Grayson Perry canvassing the classes

“All societies will always stigmatize some conditions and some behaviours because doing so provides for group solidarity by delineating ‘outsiders’ from ‘insiders’ “   Falk, 2001

Grayson Perry, the tranny potter, has created “In The Best Possible Taste”, a new documentary discussing class ‘tastes’ and identity. In his first instalment he takes us on a trip to Sunderland, where he revels in the experiences of working class types – from celebrity hairdresser Neville Ramsay to Subaru boy racers – all to inform a range of new artworks. His colourful tapestries, inspired by William Hogarth’s ‘A Rake’s Progress’ paintings of the eighteenth century, will be Grayson’s personal interpretation of ‘the taste of modern Britain’; a brazen panorama of the working, middle and upper classes.
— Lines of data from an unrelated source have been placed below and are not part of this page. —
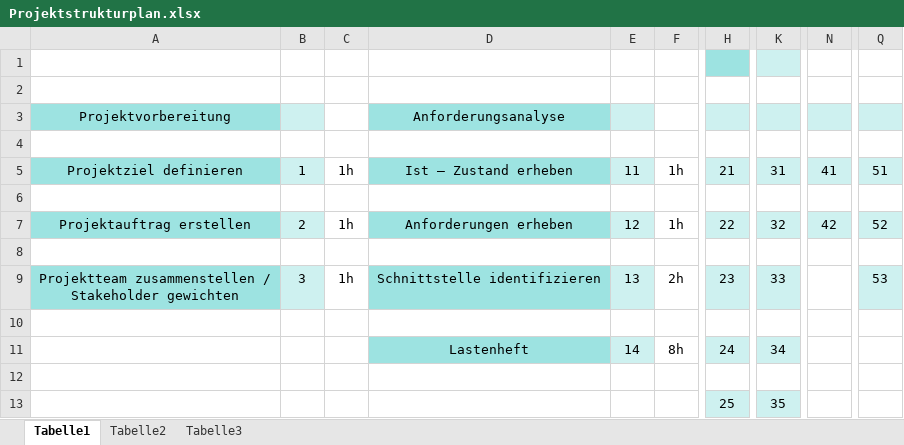
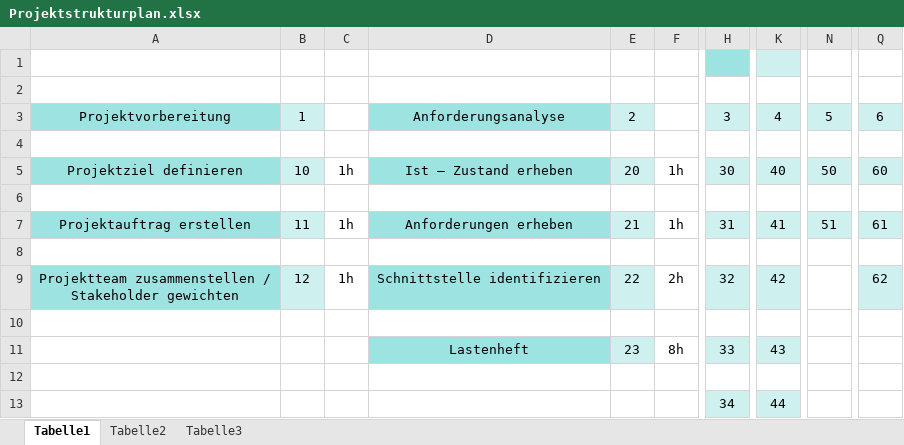
Before and after one commit to technologiestiftung/flussbad, an Excel workbook: doc/Projektstrukturplan.xlsx, sheet Tabelle1, drawn as a sheet; only a part is shown, gaps mark what is left out; values as stored, in another font and other column widths than the file's, no borders; the diff names each change by its address in the sheet, - before the commit and + after, or states it on an @@ line.

Commit message:
Modify Projektstrukturplan: renumber IDs

```diff
--- a/doc/Projektstrukturplan.xlsx (sheet Tabelle1)
+++ b/doc/Projektstrukturplan.xlsx (sheet Tabelle1)
-B3: (empty)
+B3: 1
-E3: (empty)
+E3: 2
-H3: (empty)
+H3: 3
-K3: (empty)
+K3: 4
-N3: (empty)
+N3: 5
-Q3: (empty)
+Q3: 6
-B5: 1
+B5: 10
-E5: 11
+E5: 20
-H5: 21
+H5: 30
-K5: 31
+K5: 40
-N5: 41
+N5: 50
-Q5: 51
+Q5: 60
-B7: 2
+B7: 11
-E7: 12
+E7: 21
-H7: 22
+H7: 31
-K7: 32
+K7: 41
-N7: 42
+N7: 51
-Q7: 52
+Q7: 61
-B9: 3
+B9: 12
-E9: 13
+E9: 22
-H9: 23
+H9: 32
-K9: 33
+K9: 42
-Q9: 53
+Q9: 62
-E11: 14
+E11: 23
-H11: 24
+H11: 33
-K11: 34
+K11: 43
-H13: 25
+H13: 34
-K13: 35
+K13: 44
```
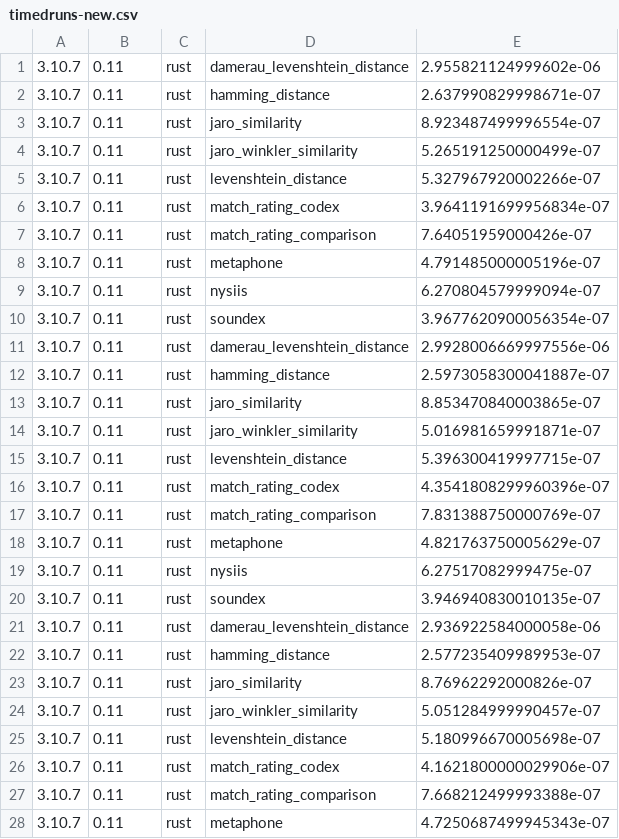
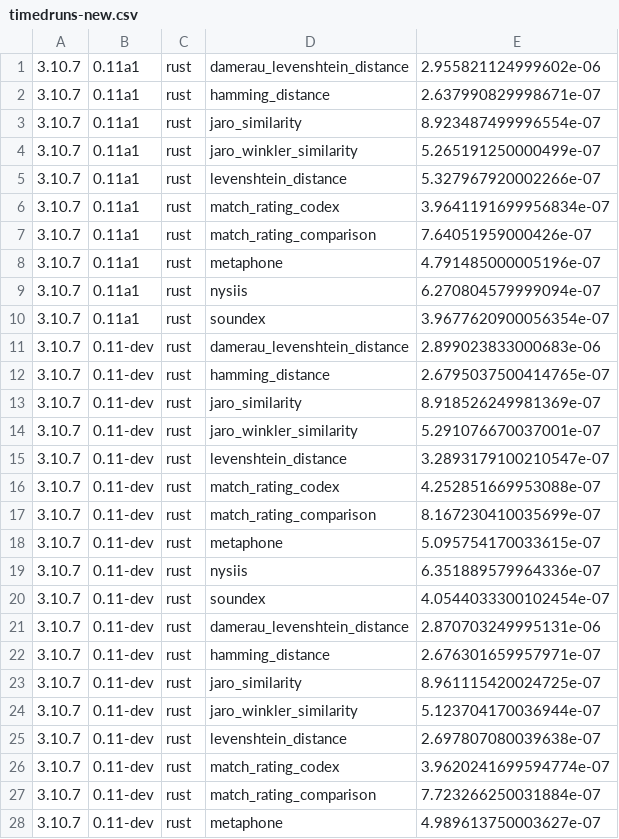
Before and after one commit to jamesturk/jellyfish, a CSV file: benchmarks/timedruns-new.csv, drawn as a sheet; only a part is shown; the diff covers the shown part only.

```diff
--- a/benchmarks/timedruns-new.csv
+++ b/benchmarks/timedruns-new.csv
@@ -1,28 +1,28 @@
-3.10.7,0.11,rust,damerau_levenshtein_distance,2.955821124999602e-06
-3.10.7,0.11,rust,hamming_distance,2.637990829998671e-07
-3.10.7,0.11,rust,jaro_similarity,8.923487499996554e-07
-3.10.7,0.11,rust,jaro_winkler_similarity,5.265191250000499e-07
-3.10.7,0.11,rust,levenshtein_distance,5.327967920002266e-07
-3.10.7,0.11,rust,match_rating_codex,3.9641191699956834e-07
-3.10.7,0.11,rust,match_rating_comparison,7.64051959000426e-07
-3.10.7,0.11,rust,metaphone,4.791485000005196e-07
-3.10.7,0.11,rust,nysiis,6.270804579999094e-07
-3.10.7,0.11,rust,soundex,3.9677620900056354e-07
-3.10.7,0.11,rust,damerau_levenshtein_distance,2.9928006669997556e-06
-3.10.7,0.11,rust,hamming_distance,2.5973058300041887e-07
-3.10.7,0.11,rust,jaro_similarity,8.853470840003865e-07
-3.10.7,0.11,rust,jaro_winkler_similarity,5.016981659991871e-07
-3.10.7,0.11,rust,levenshtein_distance,5.396300419997715e-07
-3.10.7,0.11,rust,match_rating_codex,4.3541808299960396e-07
-3.10.7,0.11,rust,match_rating_comparison,7.831388750000769e-07
-3.10.7,0.11,rust,metaphone,4.821763750005629e-07
-3.10.7,0.11,rust,nysiis,6.27517082999475e-07
-3.10.7,0.11,rust,soundex,3.946940830010135e-07
-3.10.7,0.11,rust,damerau_levenshtein_distance,2.936922584000058e-06
-3.10.7,0.11,rust,hamming_distance,2.577235409989953e-07
-3.10.7,0.11,rust,jaro_similarity,8.76962292000826e-07
-3.10.7,0.11,rust,jaro_winkler_similarity,5.051284999990457e-07
-3.10.7,0.11,rust,levenshtein_distance,5.180996670005698e-07
-3.10.7,0.11,rust,match_rating_codex,4.1621800000029906e-07
-3.10.7,0.11,rust,match_rating_comparison,7.668212499993388e-07
-3.10.7,0.11,rust,metaphone,4.7250687499945343e-07
+3.10.7,0.11a1,rust,damerau_levenshtein_distance,2.955821124999602e-06
+3.10.7,0.11a1,rust,hamming_distance,2.637990829998671e-07
+3.10.7,0.11a1,rust,jaro_similarity,8.923487499996554e-07
+3.10.7,0.11a1,rust,jaro_winkler_similarity,5.265191250000499e-07
+3.10.7,0.11a1,rust,levenshtein_distance,5.327967920002266e-07
+3.10.7,0.11a1,rust,match_rating_codex,3.9641191699956834e-07
+3.10.7,0.11a1,rust,match_rating_comparison,7.64051959000426e-07
+3.10.7,0.11a1,rust,metaphone,4.791485000005196e-07
+3.10.7,0.11a1,rust,nysiis,6.270804579999094e-07
+3.10.7,0.11a1,rust,soundex,3.9677620900056354e-07
+3.10.7,0.11-dev,rust,damerau_levenshtein_distance,2.899023833000683e-06
+3.10.7,0.11-dev,rust,hamming_distance,2.6795037500414765e-07
+3.10.7,0.11-dev,rust,jaro_similarity,8.918526249981369e-07
+3.10.7,0.11-dev,rust,jaro_winkler_similarity,5.291076670037001e-07
+3.10.7,0.11-dev,rust,levenshtein_distance,3.2893179100210547e-07
+3.10.7,0.11-dev,rust,match_rating_codex,4.252851669953088e-07
+3.10.7,0.11-dev,rust,match_rating_comparison,8.167230410035699e-07
+3.10.7,0.11-dev,rust,metaphone,5.095754170033615e-07
+3.10.7,0.11-dev,rust,nysiis,6.351889579964336e-07
+3.10.7,0.11-dev,rust,soundex,4.0544033300102454e-07
+3.10.7,0.11-dev,rust,damerau_levenshtein_distance,2.870703249995131e-06
+3.10.7,0.11-dev,rust,hamming_distance,2.676301659957971e-07
+3.10.7,0.11-dev,rust,jaro_similarity,8.961115420024725e-07
+3.10.7,0.11-dev,rust,jaro_winkler_similarity,5.123704170036944e-07
+3.10.7,0.11-dev,rust,levenshtein_distance,2.697807080039638e-07
+3.10.7,0.11-dev,rust,match_rating_codex,3.9620241699594774e-07
+3.10.7,0.11-dev,rust,match_rating_comparison,7.723266250031884e-07
+3.10.7,0.11-dev,rust,metaphone,4.989613750003627e-07
```
Also changed, not shown: 4 edited cells elsewhere in this file, benchmarks/timedruns-old.csv, 2 other files.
Grayson visits some working class characters of the twenty first century and celebrates existence regardless of social stigma. It’s about time; as our perception of what ‘working class’ has completely eroded. Social hegemony in consumerist Britain means we all shop at Tesco – our class categories have become alarmingly soft around the edges. Traditional trades; coal mining, shipbuilding and traditional old industries, have been swept away and all we’re left with are annoying caricatures in the form of Little Britain style chavs, ASBOs and hoodies. As class is so vague, talking about what being ‘working class’, ‘middle class’, or ‘upper class’ means is confusing and sticky.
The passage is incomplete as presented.